  • Published April 16, 2014

Beef-up your TV’s sound

Do you want more sonic oomph from your TV? You don’t have to spend a fortune to get it.


At the most basic level, of course, a TV on its own is a home cinema. Get a decent aerial to receive a signal and you can be enjoying superb images of TV shows and movies in no time.


Most of us aren’t satisfied with that for long, though, we will tend to upgrade this most simple of ‘home cinemas’ at the very least to include some other source – Sky TV perhaps – or, more likely, a DVD or Blu-ray player.


With any one of those options, you’re almost certain to be happy with the picture you’re watching. The change from standard-definition to high-definition images is one of the most satisfying there is to experience. You won’t look back, that’s for sure.


A pristine picture is one thing. Superior sound is something else.


Get those trousers flapping
A major part of the experience when you go to the movies is the amazing sound that you get in the cinema. It adds hugely to the enjoyment of the film.


But sound reproduction is one thing at which the modern flat-panel TV does not excel. It’s not the TV’s fault – they’re so slim there’s just no room in the chassis to house a bulky speaker. All too often, then, you’re left with sound that simply can’t do justice to the masterpiece you’re watching.


Good news: you don’t have to spend a fortune to rectify that situation. Although, as is the way with these things, you could if you wanted to.


What about that old stereo amp and speakers?
You might well have an old hi-fi system knocking about that you don’t use any more. Recycling it as a TV sound system makes a lot of sense.


You’ll need to ensure that your TV or other source has the right outputs to connect to the amp you’re planning to use but assuming that’s OK, the sound you get will knock any TV’s efforts for six.


LG NB4530A


Soundbars and soundplates
Perhaps the simplest solution, these speakers are dedicated to improving your TV’s sound, and some have the technical wizardry to offer impressive faux surround sound.


The soundbar has been around for a few years now, and there are plenty of options out there, including LG’s Award-winning NB4530A.


A new type of external speaker has started to become popular recently. A soundplate is, in effect, a soundbar that the TV sits on (a soundbar, in contrast, sits in front of the screen). This solves one problem that sometimes arises with a soundbar: the view of the screen can’t be blocked if the TV is sitting on top of the speaker.


Whether you decide on a bar or a plate, do a little homework before you invest. You’ll need to make sure the speaker you get has suitable connections – some don’t have HDMI connections, for example. That’s not a deal breaker by any means, as long as you know how you are going to connect your TV, disc player or console. Options besides HDMI might include optical digital, coaxial digital and analogue connections.




Home cinema system
If you want a really simple way to get ‘proper’ home cinema surround sound, your best bet may be to get a home cinema in a box.

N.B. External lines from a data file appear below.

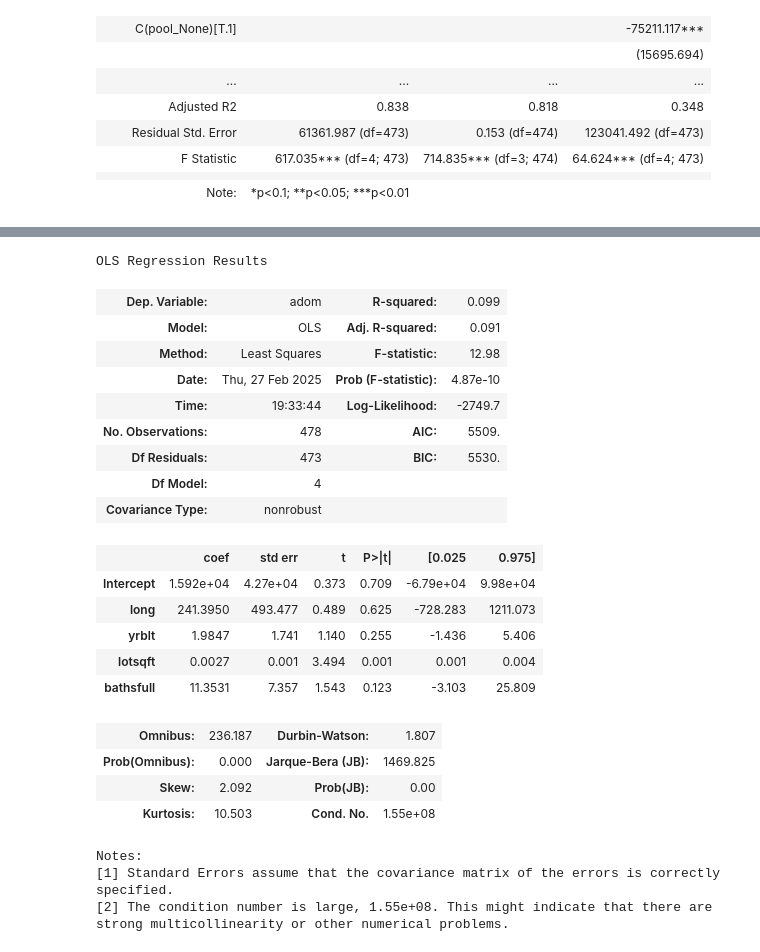
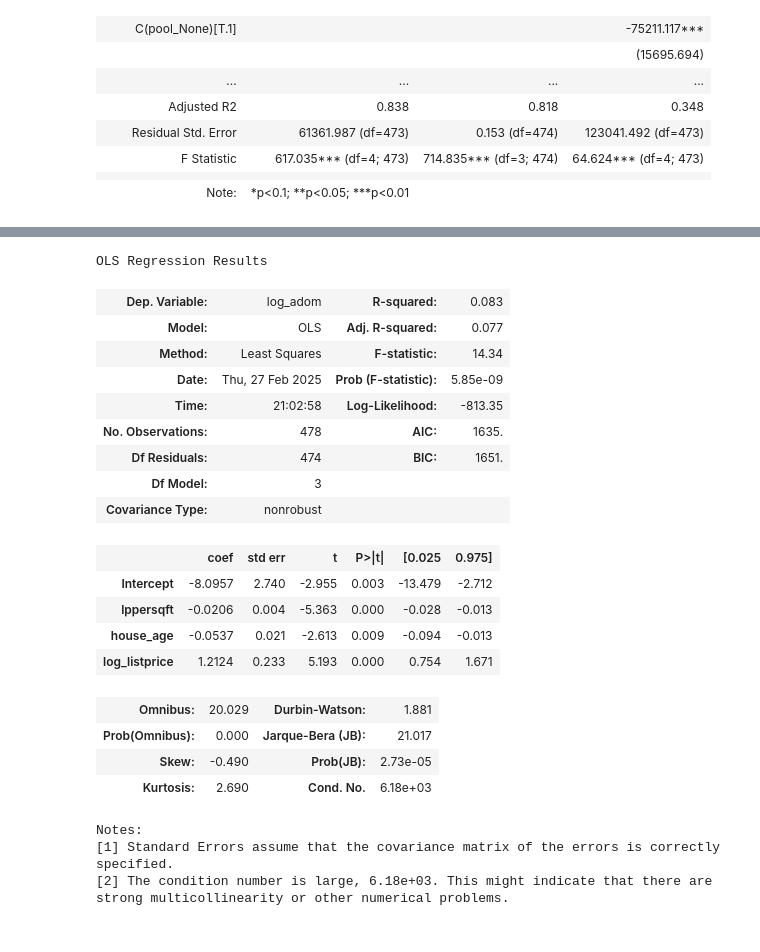
Before and after one commit to bombTechCoder/huntersGreen, a Jupyter notebook: scripts/predictSales.ipynb, the cells around one changed output, grey strips where cells are left out. Drawn from its saved outputs; the diff is of its cells as text; code cells hidden in the pictures.

```diff
--- a/scripts/predictSales.ipynb
+++ b/scripts/predictSales.ipynb
@@ -386,31 +387,30 @@ Notes:
 strong multicollinearity or other numerical problems.
 # %%
-amodel2 = smf.ols(formula='adom ~ long + yrblt + lotsqft + bathsfull', data=df).fit()
+amodel2 = smf.ols(formula='log_adom ~ lppersqft + house_age + log_listprice', data=df).fit()
 
 display(amodel2.summary())
 # %% [output]
 OLS Regression Results
-| Dep. Variable: | adom | R-squared: | 0.099 |
-| Model: | OLS | Adj. R-squared: | 0.091 |
-| Method: | Least Squares | F-statistic: | 12.98 |
-| Date: | Thu, 27 Feb 2025 | Prob (F-statistic): | 4.87e-10 |
-| Time: | 19:33:44 | Log-Likelihood: | -2749.7 |
-| No. Observations: | 478 | AIC: | 5509. |
-| Df Residuals: | 473 | BIC: | 5530. |
-| Df Model: | 4 |  |  |
+| Dep. Variable: | log_adom | R-squared: | 0.083 |
+| Model: | OLS | Adj. R-squared: | 0.077 |
+| Method: | Least Squares | F-statistic: | 14.34 |
+| Date: | Thu, 27 Feb 2025 | Prob (F-statistic): | 5.85e-09 |
+| Time: | 21:02:58 | Log-Likelihood: | -813.35 |
+| No. Observations: | 478 | AIC: | 1635. |
+| Df Residuals: | 474 | BIC: | 1651. |
+| Df Model: | 3 |  |  |
 | Covariance Type: | nonrobust |  |  |
 |  | coef | std err | t | P>|t| | [0.025 | 0.975] |
-| Intercept | 1.592e+04 | 4.27e+04 | 0.373 | 0.709 | -6.79e+04 | 9.98e+04 |
-| long | 241.3950 | 493.477 | 0.489 | 0.625 | -728.283 | 1211.073 |
-| yrblt | 1.9847 | 1.741 | 1.140 | 0.255 | -1.436 | 5.406 |
-| lotsqft | 0.0027 | 0.001 | 3.494 | 0.001 | 0.001 | 0.004 |
-| bathsfull | 11.3531 | 7.357 | 1.543 | 0.123 | -3.103 | 25.809 |
+| Intercept | -8.0957 | 2.740 | -2.955 | 0.003 | -13.479 | -2.712 |
+| lppersqft | -0.0206 | 0.004 | -5.363 | 0.000 | -0.028 | -0.013 |
+| house_age | -0.0537 | 0.021 | -2.613 | 0.009 | -0.094 | -0.013 |
+| log_listprice | 1.2124 | 0.233 | 5.193 | 0.000 | 0.754 | 1.671 |
-| Omnibus: | 236.187 | Durbin-Watson: | 1.807 |
-| Prob(Omnibus): | 0.000 | Jarque-Bera (JB): | 1469.825 |
-| Skew: | 2.092 | Prob(JB): | 0.00 |
-| Kurtosis: | 10.503 | Cond. No. | 1.55e+08 |
+| Omnibus: | 20.029 | Durbin-Watson: | 1.881 |
+| Prob(Omnibus): | 0.000 | Jarque-Bera (JB): | 21.017 |
+| Skew: | -0.490 | Prob(JB): | 2.73e-05 |
+| Kurtosis: | 2.690 | Cond. No. | 6.18e+03 |
 Notes:
 [1] Standard Errors assume that the covariance matrix of the errors is correctly specified.
-[2] The condition number is large, 1.55e+08. This might indicate that there are
+[2] The condition number is large, 6.18e+03. This might indicate that there are
 strong multicollinearity or other numerical problems.
 # %%
```
Also changed, not shown: parts of 10 cells of this notebook.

You get everything you need to connect to your TV, including (usually) a Blu-ray player, a surround-sound amplifier with anything from 2.0 all the way up to 9.1 channels of sound, probably a separate subwoofer, and all the speakers and cabling you need.


Set-up is simple – just make sure there’s somewhere for each of the speakers to stand, whether that’s on a dedicated plinth, your TV stand, or mounted on the wall. You should also plan a route around your room for all that cabling.


Home cinema separates
To get the very best sound – and to allow yourself the ultimate in upgrade flexibility – you need to go down the separates route.


This need not be as expensive as you might fear. You will need an AV amplifier, of course, but you can get a perfectly decent foot on the ladder for as little as £250.


You will also need some speakers, naturally – but you don’t need to go the whole hog from the off. You can start with a stereo pair, then build up to a centre channel and a pair of surround speakers when resources allow.


Why not add a subwoofer?
You will also want to consider investing in a subwoofer, to enhance those all-important low notes on a movie soundtrack. It’s not only the explosions and crashes that will benefit (although benefit they undoubtedly will). A well set-up subwoofer can, indeed should, enhance a system’s sound subtly – but you’ll notice when it’s not there.


Start small and grow gradually
Even a budget 5.1 separates system will be quite capable of blowing you away and keeping you thoroughly engrossed in a movie. So much so, in fact, that you may well catch the upgrade bug.


And there’s a nice clear path for upgrading: there are many fine amplifiers in the £400-£500, £800-£1000 and £1000+ ranges, and speaker systems to match.


Whether you go for a style-led or a conventional package is largely up to personal taste – and perhaps space available in your room – but if you want the most bang for your buck, you’ll probably get more oomph going down the traditional route. Bigger boxes is the trade off.


Each step up the audio ladder will bring you noticeable improvements in sound movie-watching pleasure.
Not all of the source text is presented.